University of Sussex
North, Gemma.pdf (2.16 MB)

Assessing for bruises on the soul: an exploration of child protection social work with intra-familial emotional abuse
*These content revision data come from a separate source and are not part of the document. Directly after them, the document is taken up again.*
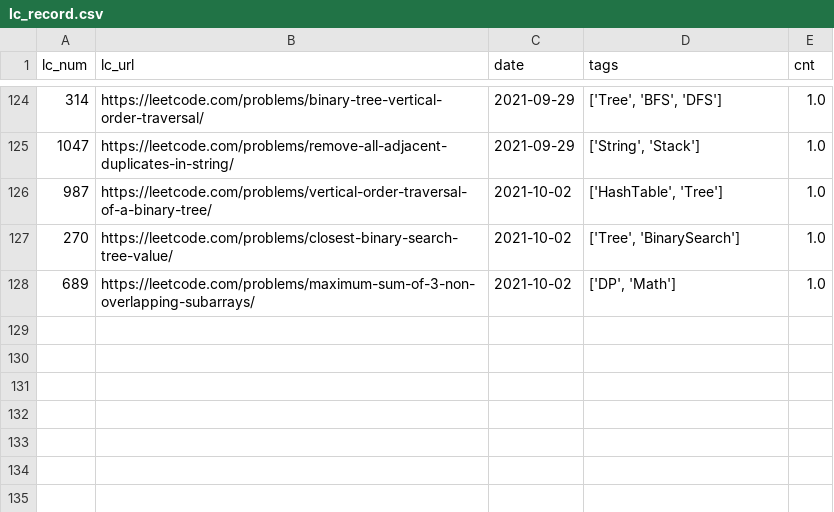
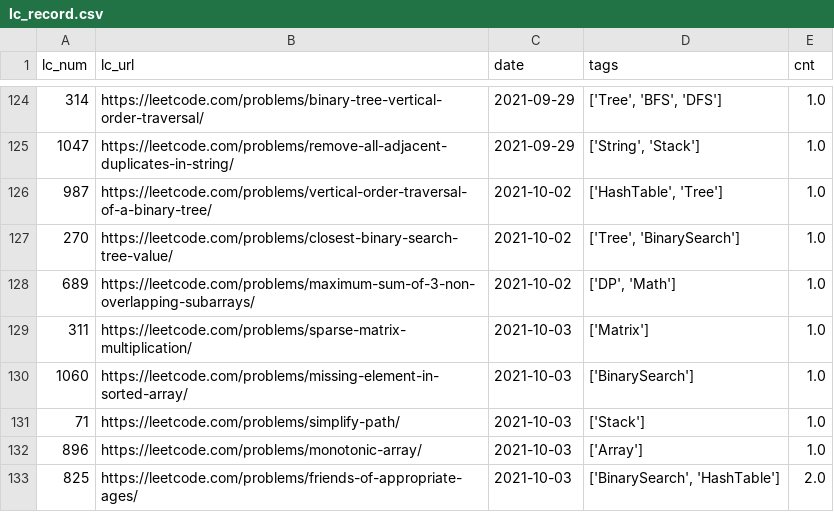
Before and after one commit to BichengWang/py-notebook, a CSV file: data/files/lc_record.csv, drawn as a sheet; only a part is shown, gaps mark what is left out.

```diff
--- a/data/files/lc_record.csv
+++ b/data/files/lc_record.csv
@@ -128 +128,6 @@ lc_num,lc_url,date,tags,cnt
 689,https://leetcode.com/problems/maximum-sum-of-3-non-overlapping-subarrays/,2021-10-02,"['DP', 'Math']",1.0
+311,https://leetcode.com/problems/sparse-matrix-multiplication/,2021-10-03,['Matrix'],1.0
+1060,https://leetcode.com/problems/missing-element-in-sorted-array/,2021-10-03,['BinarySearch'],1.0
+71,https://leetcode.com/problems/simplify-path/,2021-10-03,['Stack'],1.0
+896,https://leetcode.com/problems/monotonic-array/,2021-10-03,['Array'],1.0
+825,https://leetcode.com/problems/friends-of-appropriate-ages/,2021-10-03,"['BinarySearch', 'HashTable']",2.0
```
Also changed, not shown: 1 other file.
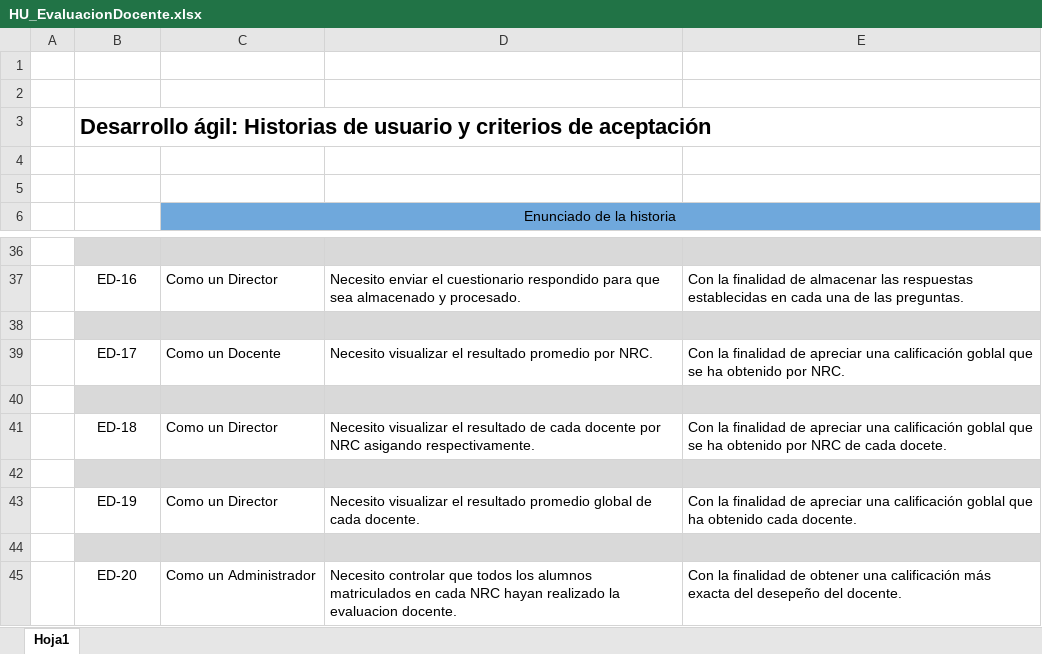
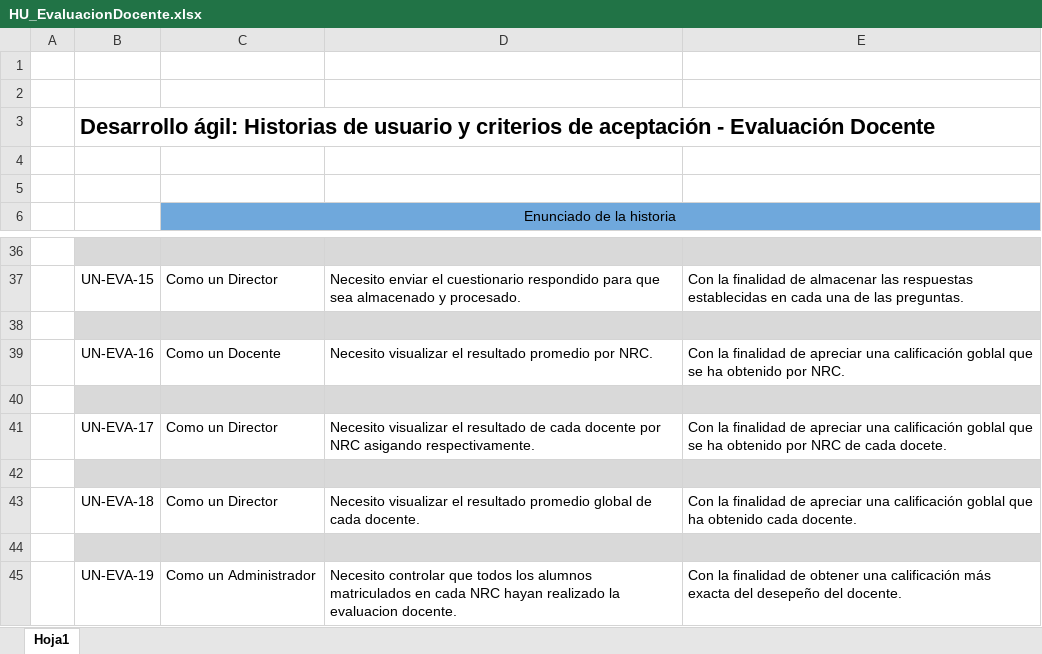
Before and after one commit to adrmenam/UniversidadDocs, an Excel workbook: HU_EvaluacionDocente.xlsx, sheet Hoja1, drawn as a sheet; only a part is shown, gaps mark what is left out; values as stored, in another font and other column widths than the file's, no borders; the diff covers the shown part only; the diff names each change by its address in the sheet, - before the commit and + after, or states it on an @@ line.

Commit message:
Historias de Usuario Evaluación Docente

```diff
--- a/HU_EvaluacionDocente.xlsx (sheet Hoja1)
+++ b/HU_EvaluacionDocente.xlsx (sheet Hoja1)
-B3: …de aceptación
+B3: …de aceptación - Evaluación Docente
-B37: ED-16
+B37: UN-EVA-15
-B39: ED-17
+B39: UN-EVA-16
-B41: ED-18
+B41: UN-EVA-17
-B43: ED-19
+B43: UN-EVA-18
-B45: ED-20
+B45: UN-EVA-19
```
Also changed, not shown: 14 edited cells elsewhere in this sheet.
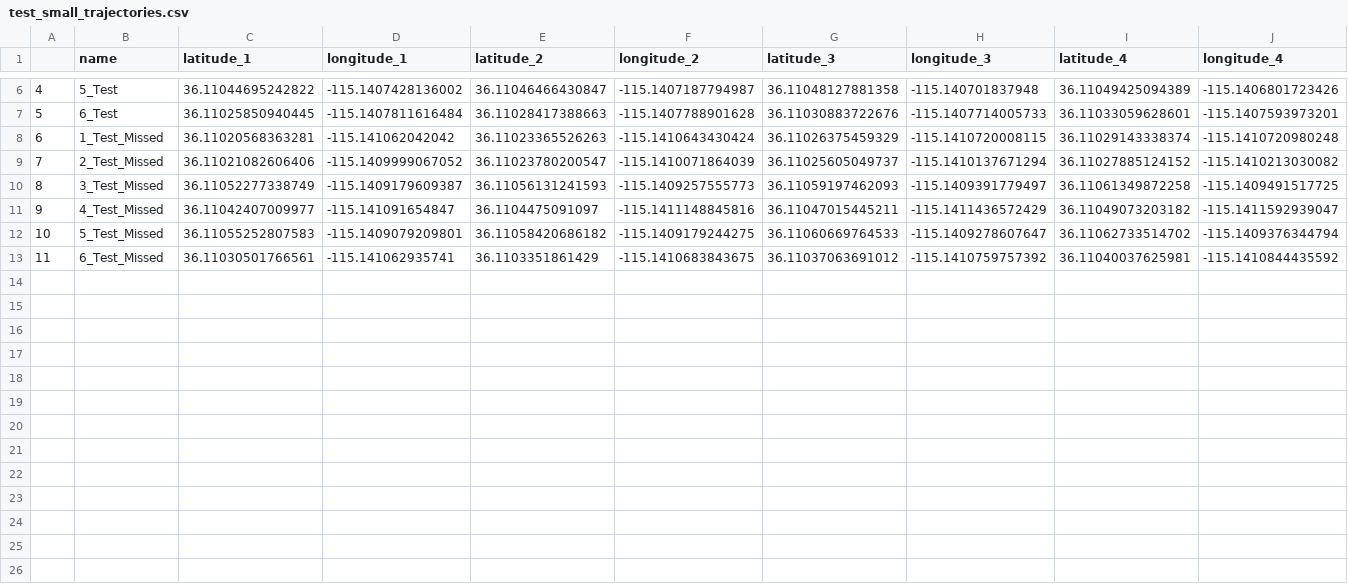
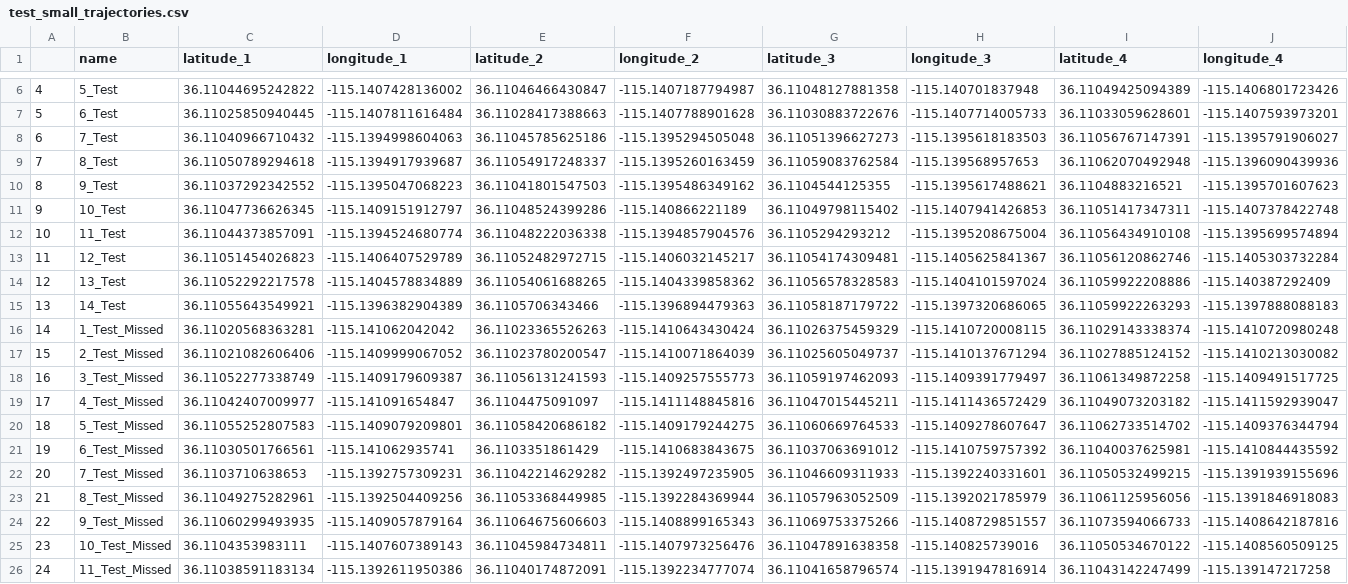
Before and after one commit to lazeroffmichael/smart-park, a CSV file: simulations/data/test_small_trajectories.csv, drawn as a sheet; only a part is shown, gaps mark what is left out; addresses are those after the commit; rows hold the shown columns only; the diff names each change by its address in the sheet, - before the commit and + after, or states it on an @@ line.

```diff
--- a/simulations/data/test_small_trajectories.csv
+++ b/simulations/data/test_small_trajectories.csv
+row 8: 6 | 7_Test | 36.11040966710432 | -115.1394998604063 | 36.11045785625186 | -115.1395294505048 | 36.11051396627273 | -115.1395618183503 | 36.11056767147391 | -115.1395791906027
+row 9: 7 | 8_Test | 36.11050789294618 | -115.1394917939687 | 36.11054917248337 | -115.1395260163459 | 36.11059083762584 | -115.139568957653 | 36.11062070492948 | -115.1396090439936
+row 10: 8 | 9_Test | 36.11037292342552 | -115.1395047068223 | 36.11041801547503 | -115.1395486349162 | 36.1104544125355 | -115.1395617488621 | 36.1104883216521 | -115.1395701607623
+row 11: 9 | 10_Test | 36.11047736626345 | -115.1409151912797 | 36.11048524399286 | -115.140866221189 | 36.11049798115402 | -115.1407941426853 | 36.11051417347311 | -115.1407378422748
+row 12: 10 | 11_Test | 36.11044373857091 | -115.1394524680774 | 36.11048222036338 | -115.1394857904576 | 36.1105294293212 | -115.1395208675004 | 36.11056434910108 | -115.1395699574894
+row 13: 11 | 12_Test | 36.11051454026823 | -115.1406407529789 | 36.11052482972715 | -115.1406032145217 | 36.11054174309481 | -115.1405625841367 | 36.11056120862746 | -115.1405303732284
+row 14: 12 | 13_Test | 36.11052292217578 | -115.1404578834889 | 36.11054061688265 | -115.1404339858362 | 36.11056578328583 | -115.1404101597024 | 36.11059922208886 | -115.140387292409
+row 15: 13 | 14_Test | 36.11055643549921 | -115.1396382904389 | 36.1105706343466 | -115.1396894479363 | 36.11058187179722 | -115.1397320686065 | 36.11059922263293 | -115.1397888088183
@@ column A renumbered between rows 16 and 21 @@
+row 22: 20 | 7_Test_Missed | 36.1103710638653 | -115.1392757309231 | 36.11042214629282 | -115.1392497235905 | 36.11046609311933 | -115.1392240331601 | 36.11050532499215 | -115.1391939155696
+row 23: 21 | 8_Test_Missed | 36.11049275282961 | -115.1392504409256 | 36.11053368449985 | -115.1392284369944 | 36.11057963052509 | -115.1392021785979 | 36.11061125956056 | -115.1391846918083
+row 24: 22 | 9_Test_Missed | 36.11060299493935 | -115.1409057879164 | 36.11064675606603 | -115.1408899165343 | 36.11069753375266 | -115.1408729851557 | 36.11073594066733 | -115.1408642187816
+row 25: 23 | 10_Test_Missed | 36.1104353983111 | -115.1407607389143 | 36.11045984734811 | -115.1407973256476 | 36.11047891638358 | -115.140825739016 | 36.11050534670122 | -115.1408560509125
+row 26: 24 | 11_Test_Missed | 36.11038591183134 | -115.1392611950386 | 36.11040174872091 | -115.1392234777074 | 36.11041658796574 | -115.1391947816914 | 36.11043142247499 | -115.139147217258
```
Also changed, not shown: 14 other files.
Download (2.16 MB)
posted on 2023-06-09, 04:59 authored by Gemma North
Previous research has revealed that social workers struggle with recognising, naming and intervening in cases of emotional abuse (Iwaniec et al. 2007). A possible reason for this is that the impact on children of emotional abuse is experienced and played out predominantly within the psychosocial rather than the physical domain. With the effects being less observable, they are more challenging to attribute directly to emotionally abusive behaviours by parents and caregivers (Glaser and Prior 1997). Not enough is yet understood about the challenges that working with emotional abuse in families present to child protection social workers in England. This Economic and Social Research Council (ESRC) funded PhD project seeks to advance knowledge of this topic by exploring some of the emotional and cognitive processes social workers follow when working in situations with children and families where emotional abuse is a concern. A key focus of the research is social workers’ subjectivity and the ways in which this influences their practice. Aspects of practice including reflexivity, intuition and emotional self-efficacy are explored, alongside the use of law and policy and more formal assessment tools. The supportive measures social workers use to process and contain the complex feelings they experience in their daily work are investigated in relation to the decisions they make. The research is small-scale and qualitative in nature. The data have been gathered from a sample of child protection social workers from two local authorities in the South East of England. Two focus groups were conducted, designed to generate broad themes to be further explored in individual interviews. Eight social workers were interviewed individually twice, with their follow-up interview held approximately two months after the first to give the interviewee an opportunity to reflect on the subject matter. The semi-structured interview schedule included exploration of how factors such as previous practice experiences, educational training and cultural background contribute to participants’ decision-making processes during assessment and intervention with cases of emotional abuse. Underpinned by a psychosocial approach, the analysis looks ‘under the surface’ of participants’ responses to consider what may be subjective or unconscious in their narratives, and what might be hidden or denied. This enabled a deeper exploration of the nuances of practice with emotional abuse, allowing the individual social workers to emerge as three-dimensional human beings with vulnerabilities and strengths. The research findings indicate that individual social workers approach identifying, assessing and intervening with children and families where emotional abuse is a concern in different ways. The social workers interviewed had clear individual strengths as a consequence of their particular approach, but struggled with reconciling their weaknesses if the impact of their day-to-day experiences of the work was not managed effectively. Defended responses to their own emotional reactions resulted in anxiety, lack of self-efficacy and splitting. Supportive mechanisms identified in the data as important to improving work with emotional abuse are containing supervisory relationships, sustained peer support and a secure workplace environment that promotes a feeling of connectedness to the wider team. The aim of the research is to contribute guidance to support social workers in their work with children and families where emotional abuse is, or may be present.


File Version

  • Published version



Department affiliated with

  • Social Work and Social Care Theses

Qualification level

  • doctoral

Qualification name

  • phd


  • eng


University of Sussex

Full text available

  • Yes

Legacy Posted Date


Usage metrics

    University of Sussex (Theses)


    No categories selected


    Ref. manager